# TRY IT
In your reply, write out the records exactly, each line intact.

INFORMATION below:

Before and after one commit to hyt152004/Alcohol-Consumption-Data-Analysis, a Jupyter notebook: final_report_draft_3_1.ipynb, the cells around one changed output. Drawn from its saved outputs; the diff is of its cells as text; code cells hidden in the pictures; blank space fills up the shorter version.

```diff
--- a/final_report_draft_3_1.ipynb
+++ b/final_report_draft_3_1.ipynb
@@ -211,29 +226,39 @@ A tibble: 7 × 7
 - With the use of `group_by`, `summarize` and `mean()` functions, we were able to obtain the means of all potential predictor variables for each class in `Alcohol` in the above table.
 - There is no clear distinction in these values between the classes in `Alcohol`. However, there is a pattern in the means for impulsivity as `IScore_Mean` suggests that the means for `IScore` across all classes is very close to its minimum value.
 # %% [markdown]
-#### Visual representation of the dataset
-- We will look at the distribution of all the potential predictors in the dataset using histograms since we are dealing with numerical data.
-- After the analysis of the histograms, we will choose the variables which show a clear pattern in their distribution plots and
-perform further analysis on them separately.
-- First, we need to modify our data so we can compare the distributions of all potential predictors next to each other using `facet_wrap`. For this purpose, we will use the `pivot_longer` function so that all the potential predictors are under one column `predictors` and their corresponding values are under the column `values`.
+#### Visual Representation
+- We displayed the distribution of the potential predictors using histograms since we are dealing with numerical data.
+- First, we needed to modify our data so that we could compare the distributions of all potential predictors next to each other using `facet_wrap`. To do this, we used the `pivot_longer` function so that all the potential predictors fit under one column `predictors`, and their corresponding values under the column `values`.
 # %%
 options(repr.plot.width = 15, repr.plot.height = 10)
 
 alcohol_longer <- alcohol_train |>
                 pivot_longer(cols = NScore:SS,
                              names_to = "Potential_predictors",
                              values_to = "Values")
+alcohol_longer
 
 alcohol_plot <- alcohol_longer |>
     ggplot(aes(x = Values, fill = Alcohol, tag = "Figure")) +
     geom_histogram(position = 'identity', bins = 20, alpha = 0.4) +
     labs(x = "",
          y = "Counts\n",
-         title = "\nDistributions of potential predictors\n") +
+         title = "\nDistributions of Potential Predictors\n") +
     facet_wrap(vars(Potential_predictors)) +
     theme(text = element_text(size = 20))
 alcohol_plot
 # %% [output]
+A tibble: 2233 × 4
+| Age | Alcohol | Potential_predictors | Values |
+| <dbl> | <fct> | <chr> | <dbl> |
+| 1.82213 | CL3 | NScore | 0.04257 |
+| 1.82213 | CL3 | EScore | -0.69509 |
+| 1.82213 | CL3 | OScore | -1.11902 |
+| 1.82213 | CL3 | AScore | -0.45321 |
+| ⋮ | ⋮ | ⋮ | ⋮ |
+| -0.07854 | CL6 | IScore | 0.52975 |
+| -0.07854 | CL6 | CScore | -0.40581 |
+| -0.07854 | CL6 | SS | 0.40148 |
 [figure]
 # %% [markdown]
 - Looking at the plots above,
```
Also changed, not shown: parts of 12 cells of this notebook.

End of INFORMATION.

# OUTPUT FOR THIS TASK
Before and after one commit to hyt152004/Alcohol-Consumption-Data-Analysis, a Jupyter notebook: final_report_draft_3_1.ipynb, the cells around one changed output. Drawn from its saved outputs; the diff is of its cells as text; code cells hidden in the pictures; blank space fills up the shorter version.

```diff
--- a/final_report_draft_3_1.ipynb
+++ b/final_report_draft_3_1.ipynb
@@ -211,29 +226,39 @@ A tibble: 7 × 7
 - With the use of `group_by`, `summarize` and `mean()` functions, we were able to obtain the means of all potential predictor variables for each class in `Alcohol` in the above table.
 - There is no clear distinction in these values between the classes in `Alcohol`. However, there is a pattern in the means for impulsivity as `IScore_Mean` suggests that the means for `IScore` across all classes is very close to its minimum value.
 # %% [markdown]
-#### Visual representation of the dataset
-- We will look at the distribution of all the potential predictors in the dataset using histograms since we are dealing with numerical data.
-- After the analysis of the histograms, we will choose the variables which show a clear pattern in their distribution plots and
-perform further analysis on them separately.
-- First, we need to modify our data so we can compare the distributions of all potential predictors next to each other using `facet_wrap`. For this purpose, we will use the `pivot_longer` function so that all the potential predictors are under one column `predictors` and their corresponding values are under the column `values`.
+#### Visual Representation
+- We displayed the distribution of the potential predictors using histograms since we are dealing with numerical data.
+- First, we needed to modify our data so that we could compare the distributions of all potential predictors next to each other using `facet_wrap`. To do this, we used the `pivot_longer` function so that all the potential predictors fit under one column `predictors`, and their corresponding values under the column `values`.
 # %%
 options(repr.plot.width = 15, repr.plot.height = 10)
 
 alcohol_longer <- alcohol_train |>
                 pivot_longer(cols = NScore:SS,
                              names_to = "Potential_predictors",
                              values_to = "Values")
+alcohol_longer
 
 alcohol_plot <- alcohol_longer |>
     ggplot(aes(x = Values, fill = Alcohol, tag = "Figure")) +
     geom_histogram(position = 'identity', bins = 20, alpha = 0.4) +
     labs(x = "",
          y = "Counts\n",
-         title = "\nDistributions of potential predictors\n") +
+         title = "\nDistributions of Potential Predictors\n") +
     facet_wrap(vars(Potential_predictors)) +
     theme(text = element_text(size = 20))
 alcohol_plot
 # %% [output]
+A tibble: 2233 × 4
+| Age | Alcohol | Potential_predictors | Values |
+| <dbl> | <fct> | <chr> | <dbl> |
+| 1.82213 | CL3 | NScore | 0.04257 |
+| 1.82213 | CL3 | EScore | -0.69509 |
+| 1.82213 | CL3 | OScore | -1.11902 |
+| 1.82213 | CL3 | AScore | -0.45321 |
+| ⋮ | ⋮ | ⋮ | ⋮ |
+| -0.07854 | CL6 | IScore | 0.52975 |
+| -0.07854 | CL6 | CScore | -0.40581 |
+| -0.07854 | CL6 | SS | 0.40148 |
 [figure]
 # %% [markdown]
 - Looking at the plots above,
```
Also changed, not shown: parts of 12 cells of this notebook.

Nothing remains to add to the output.